- **Exercise requirements**
Retype each record exactly; no pictures.
######
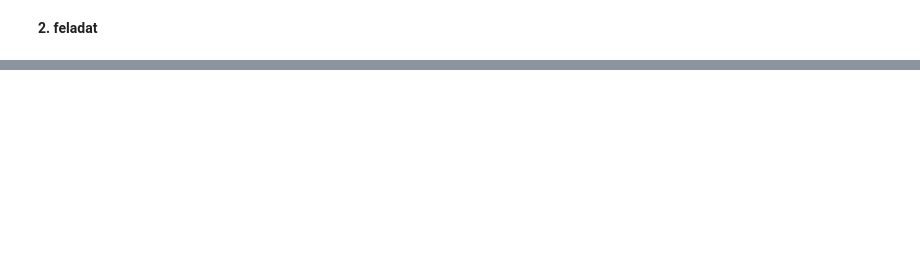
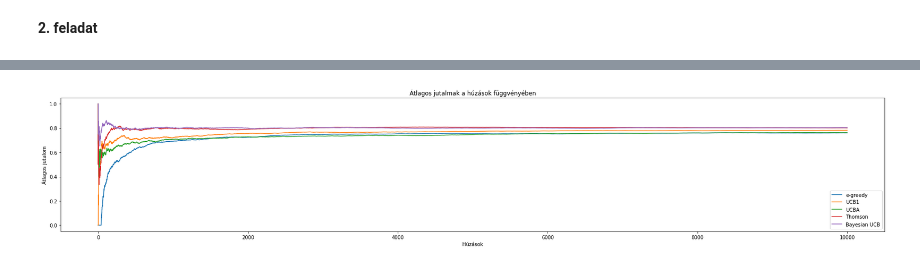
Before and after one commit to balazsmorv/AppleMusicKit, a Jupyter notebook: KGT_ActiveLearning_ipynb_CLT8ZP.ipynb, the cells around one changed output, grey strips where cells are left out. Saved outputs shown, nothing was run; the diff lists cells and outputs as text; code cells hidden in the pictures; blank space fills up the shorter version.

```diff
--- a/KGT_ActiveLearning_ipynb_CLT8ZP.ipynb
+++ b/KGT_ActiveLearning_ipynb_CLT8ZP.ipynb
@@ -252,0 +282,22 @@ print(bayesianUCB_agent.n)
+# %%
+# 3. feladat megoldása - Átlagos jutalom
+
+def moving_averages(X):
+  averages = []
+  for i in range(0, len(X)):
+    averages.append(float(sum(X[0:i+1]) / float(i+1)))
+  return averages
+
+plt.title("Átlagos jutalmak a húzások függvényében")
+plt.xlabel("Húzások")
+plt.ylabel("Átlagos jutalom")
+plt.rcParams["figure.figsize"] = (30,20)
+plt.plot(moving_averages(e_agent.X), label= "e-greedy")
+plt.plot(moving_averages(ucb1_agent.X), label= "UCB1")
+plt.plot(moving_averages(ucbA_agent.X), label= "UCBA")
+plt.plot(moving_averages(thomson_agent.X), label= "Thomson")
+plt.plot(moving_averages(bayesianUCB_agent.X), label= "Bayesian UCB")
+plt.legend()
+plt.show()
+# %% [output]
+[figure, added]
```
Also changed, not shown: parts of 10 cells of this notebook.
######
- **Answer for the task**
Before and after one commit to balazsmorv/AppleMusicKit, a Jupyter notebook: KGT_ActiveLearning_ipynb_CLT8ZP.ipynb, the cells around one changed output, grey strips where cells are left out. Saved outputs shown, nothing was run; the diff lists cells and outputs as text; code cells hidden in the pictures; blank space fills up the shorter version.

```diff
--- a/KGT_ActiveLearning_ipynb_CLT8ZP.ipynb
+++ b/KGT_ActiveLearning_ipynb_CLT8ZP.ipynb
@@ -252,0 +282,22 @@ print(bayesianUCB_agent.n)
+# %%
+# 3. feladat megoldása - Átlagos jutalom
+
+def moving_averages(X):
+  averages = []
+  for i in range(0, len(X)):
+    averages.append(float(sum(X[0:i+1]) / float(i+1)))
+  return averages
+
+plt.title("Átlagos jutalmak a húzások függvényében")
+plt.xlabel("Húzások")
+plt.ylabel("Átlagos jutalom")
+plt.rcParams["figure.figsize"] = (30,20)
+plt.plot(moving_averages(e_agent.X), label= "e-greedy")
+plt.plot(moving_averages(ucb1_agent.X), label= "UCB1")
+plt.plot(moving_averages(ucbA_agent.X), label= "UCBA")
+plt.plot(moving_averages(thomson_agent.X), label= "Thomson")
+plt.plot(moving_averages(bayesianUCB_agent.X), label= "Bayesian UCB")
+plt.legend()
+plt.show()
+# %% [output]
+[figure, added]
```
Also changed, not shown: parts of 10 cells of this notebook.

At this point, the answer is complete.